Evans died in New York in June 1756. His body was returned to Philadelphia, where he was buried in the noted Christ Church Burial Ground, now listed on the National Register of Historic Places.

Family[edit]

Evans's wife had died in 1754. He entrusted care of their daughter Amelia (Philadelphia, 1744-Hythe, Southampton, 1835) to his brother John, who had followed him to the colony. John Evans died in 1759, and Amelia was brought up by Deborah and Benjamin Franklin. At eighteen she traveled to London for a period. Later she lived in Tunis, where she worked as a tutor to the three daughters of the British consul, James Traill and his wife.[2]

There Amelia Evans met and married in 1770 a captain of the Irish Merchant marine, David Barry. He was particularly experienced in the areas of Bordeaux and the Médoc, from where he shipped wines to Ireland. They had five children together, among them their daughter Anna Africana Barry, who married a Swiss merchant in Livorno named Rodolfo Schintz. After Evans died in Pisa, he was buried in the Old English Cemetery, Livorno in 1781.

The widow Amelia Evans Barry anonymously published a novel, Memoirs of Maria, a Persian Slave (1790), financed by subscription. She was known to have had some earlier works, also anonymous, but most have not been found.[2] The painter and engraver Alfredo Müller (1869-1939), and his brother Rodolfo (1876-1947), a cycling champion, are among her descendants. They were Swiss, born in Herisau, canton de l'Appenzell des Rhodes Extérieures. Afredo later acquired French citizenship.[4]

Publications[edit]

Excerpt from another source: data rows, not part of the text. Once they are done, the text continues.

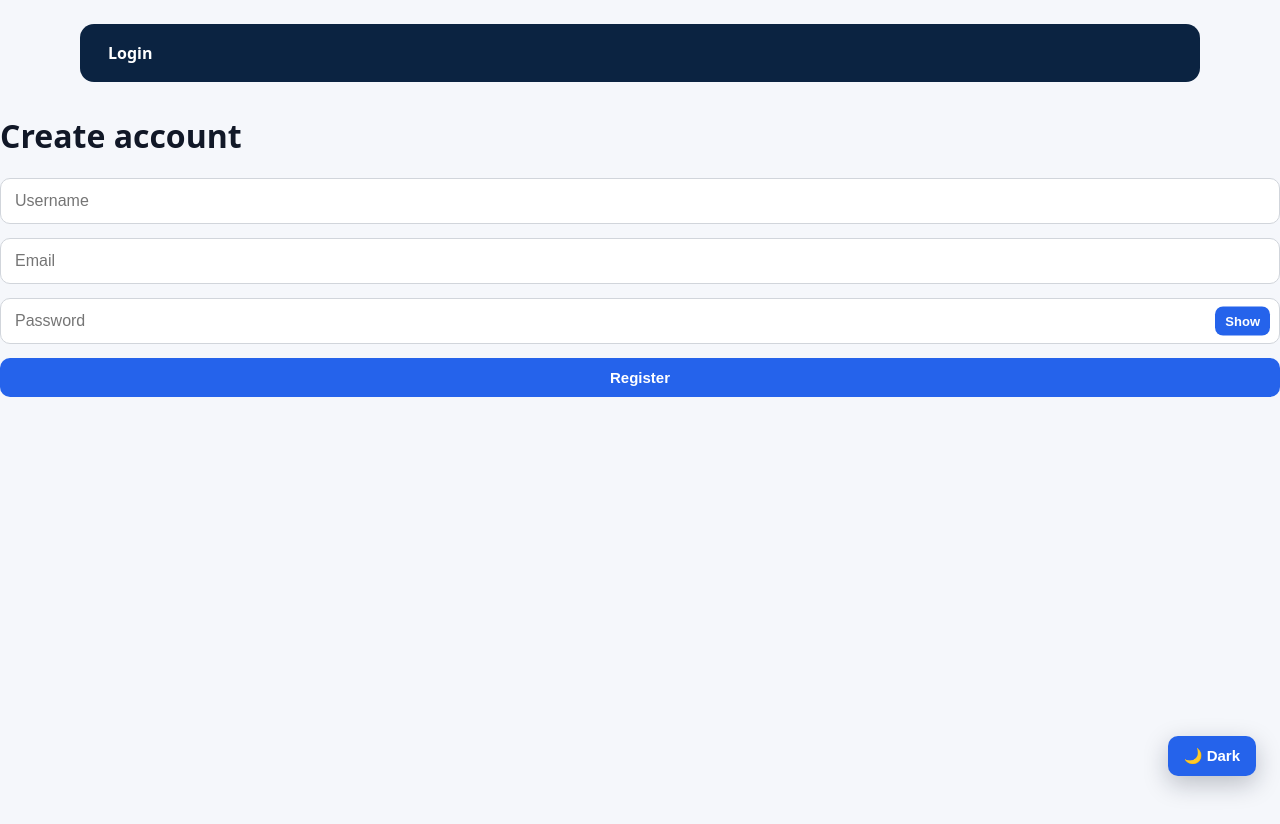
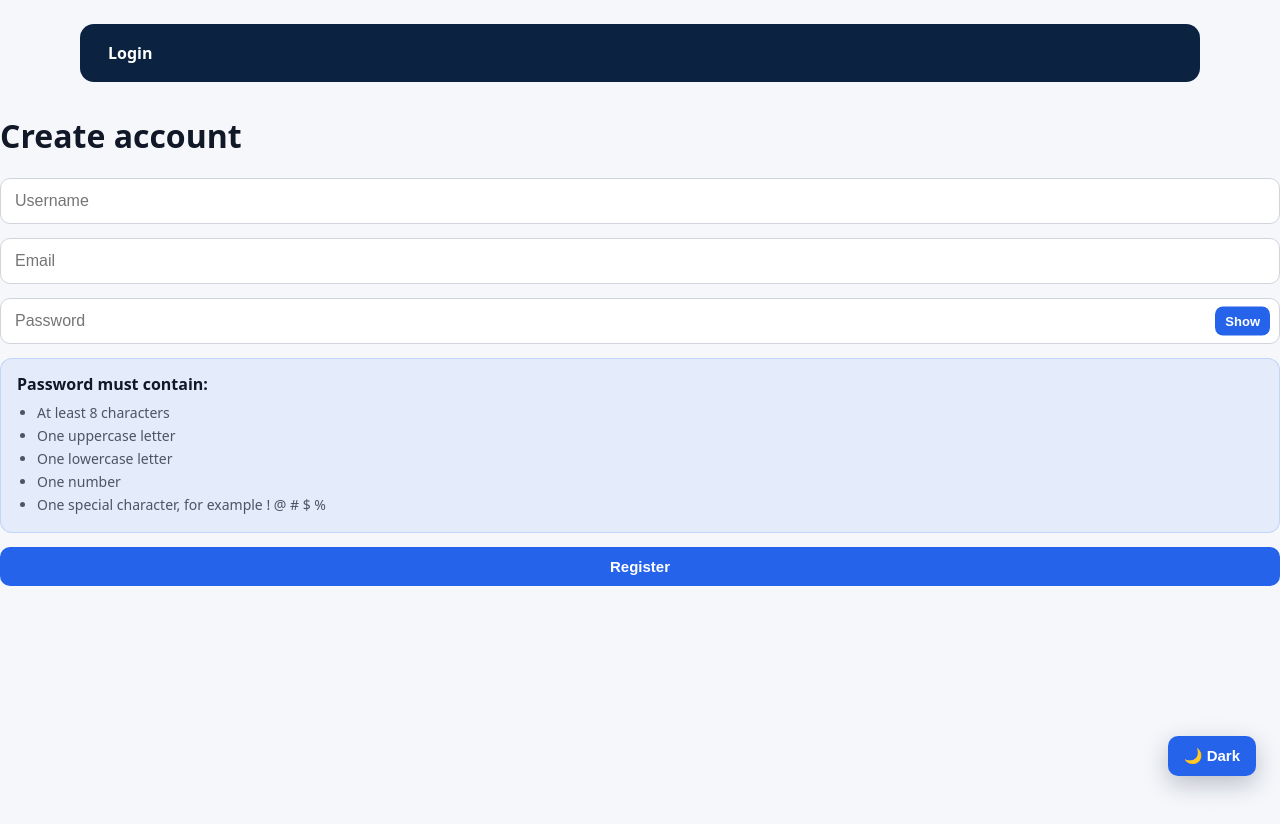
Before and after one commit to MohammedKawaf/Studora, a React (Vite) app in the folder client/: page /register in a window 1280 px wide. Built offline with nearby package versions, Linux system fonts and the light colour scheme.

Commit message:
feat: add password strength validation and registration guidance

```diff
--- a/client/src/index.css
+++ b/client/src/index.css
@@ -810,3 +810,37 @@ body.dark-mode .autosave-status {
   margin-top: -10px;
   margin-bottom: 20px;
 }
+
+.password-rules {
+  padding: 14px 16px;
+  border-radius: 12px;
+  background-color: rgba(37, 99, 235, 0.08);
+  border: 1px solid rgba(37, 99, 235, 0.18);
+  color: #4b5563;
+}
+
+.password-rules p {
+  margin: 0 0 8px;
+  font-weight: 700;
+  color: #111827;
+}
+
+.password-rules ul {
+  margin: 0;
+  padding-left: 20px;
+}
+
+.password-rules li {
+  margin-bottom: 4px;
+  font-size: 14px;
+}
+
+body.dark-mode .password-rules {
+  background-color: rgba(96, 165, 250, 0.08);
+  border-color: rgba(96, 165, 250, 0.25);
+  color: #cbd5e1;
+}
+
+body.dark-mode .password-rules p {
+  color: #f9fafb;
+}
--- a/client/src/pages/Profile.jsx
+++ b/client/src/pages/Profile.jsx
@@ -241,6 +241,30 @@ function Profile() {
     }
   };
 
+  const validatePassword = (passwordValue) => {
+    if (passwordValue.length < 8) {
+      return "Password must be at least 8 characters";
+    }
+
+    if (!/[A-Z]/.test(passwordValue)) {
+      return "Password must contain at least one uppercase letter";
+    }
+
+    if (!/[a-z]/.test(passwordValue)) {
+      return "Password must contain at least one lowercase letter";
+    }
+
+    if (!/[0-9]/.test(passwordValue)) {
+      return "Password must contain at least one number";
+    }
+
+    if (!/[!@#$%^&*(),.?":{}|<>]/.test(passwordValue)) {
+      return "Password must contain at least one special character";
+    }
+
+    return "";
+  };
+
   const handleChangePasswordSubmit = async () => {
     if (
       !currentPassword.trim() ||
@@ -251,8 +275,9 @@ function Profile() {
       return;
     }
 
-    if (newPassword.length < 6) {
-      showErrorMessage("New password must be at least 6 characters");
+    const passwordError = validatePassword(newPassword);
+    if (passwordError) {
+      showErrorMessage(passwordError);
       return;
     }
 
--- a/client/src/pages/Register.jsx
+++ b/client/src/pages/Register.jsx
@@ -33,11 +33,41 @@ function Register() {
     }, 3000);
   };
 
+  const validatePassword = (passwordValue) => {
+    if (passwordValue.length < 8) {
+      return "Password must be at least 8 characters";
+    }
+
+    if (!/[A-Z]/.test(passwordValue)) {
+      return "Password must contain at least one uppercase letter";
+    }
+
+    if (!/[a-z]/.test(passwordValue)) {
+      return "Password must contain at least one lowercase letter";
+    }
+
+    if (!/[0-9]/.test(passwordValue)) {
+      return "Password must contain at least one number";
+    }
+
+    if (!/[!@#$%^&*(),.?":{}|<>]/.test(passwordValue)) {
+      return "Password must contain at least one special character";
+    }
+
+    return "";
+  };
+
   const handleRegister = async (e) => {
     e.preventDefault();
 
     if (!username.trim() || !email.trim() || !password.trim()) {
       showErrorMessage("Please fill in all fields");
+      return;
+    }
+
+  const passwordError = validatePassword(password);
+    if (passwordError) {
+      showErrorMessage(passwordError);
       return;
     }
 
@@ -56,7 +86,9 @@ function Register() {
     } catch (error) {
       console.log(error.response?.data || error.message);
 
-      showErrorMessage("Registration failed");
+      showErrorMessage(
+        error.response?.data?.message || "Registration failed"
+      );
     }
   };
 
@@ -106,6 +138,16 @@ function Register() {
             </button>
           </div>
 
+          <div className="password-rules">
+            <p>Password must contain:</p>
+            <ul>
+              <li>At least 8 characters</li>
+              <li>One uppercase letter</li>
+              <li>One lowercase letter</li>
+              <li>One number</li>
+              <li>One special character, for example ! @ # $ %</li>
+            </ul>
+          </div>
           <button type="submit">Register</button>
         </form>
       </main>
```
Also changed, not shown: 1 other file (tests, documents, lock files or other folders).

  • Evans, Lewis, Brief Account of Pennsylvania, 1753.
  • Evans, Lewis, Geographical, Historical, Political, Philosophical, and Mechanical Essays, Philadelphia, 1755 & London, 1756.
  • Gipson, Lawrence Henry, Lewis Evans, Philadelphia, 1939. (Biography.)

See also[edit]

References[edit]

  1. ^ a b Mary Gwyneth Lewis. "Evans, Lewis (c.1700-1756), cartographer". Dictionary of Welsh Biography. National Library of Wales. Retrieved 29 March 2019.
  2. ^ a b c d e Hélène Koehl, Matteo Giunti, "Amelia Evans Barry (1744-1835) ou quand Livourne décidait d'un destin de femme et d'écrivain", Nuovi Studi Livornesi, XIV, 2007, pp.95-118 (in French).
  3. ^ Schutz, John (1951). Thomas Pownall, British Defender of American Liberty; a Study of Anglo-American Relations in the Eighteenth Century. Glendale, CA: A. H. Clark. p. 53. hdl:2027/mdp.39015027048787. OCLC 296382778.
  4. ^ "Alfredo Müller, un toscan aux racines internationales…", Alfredo Müller website

External links[edit]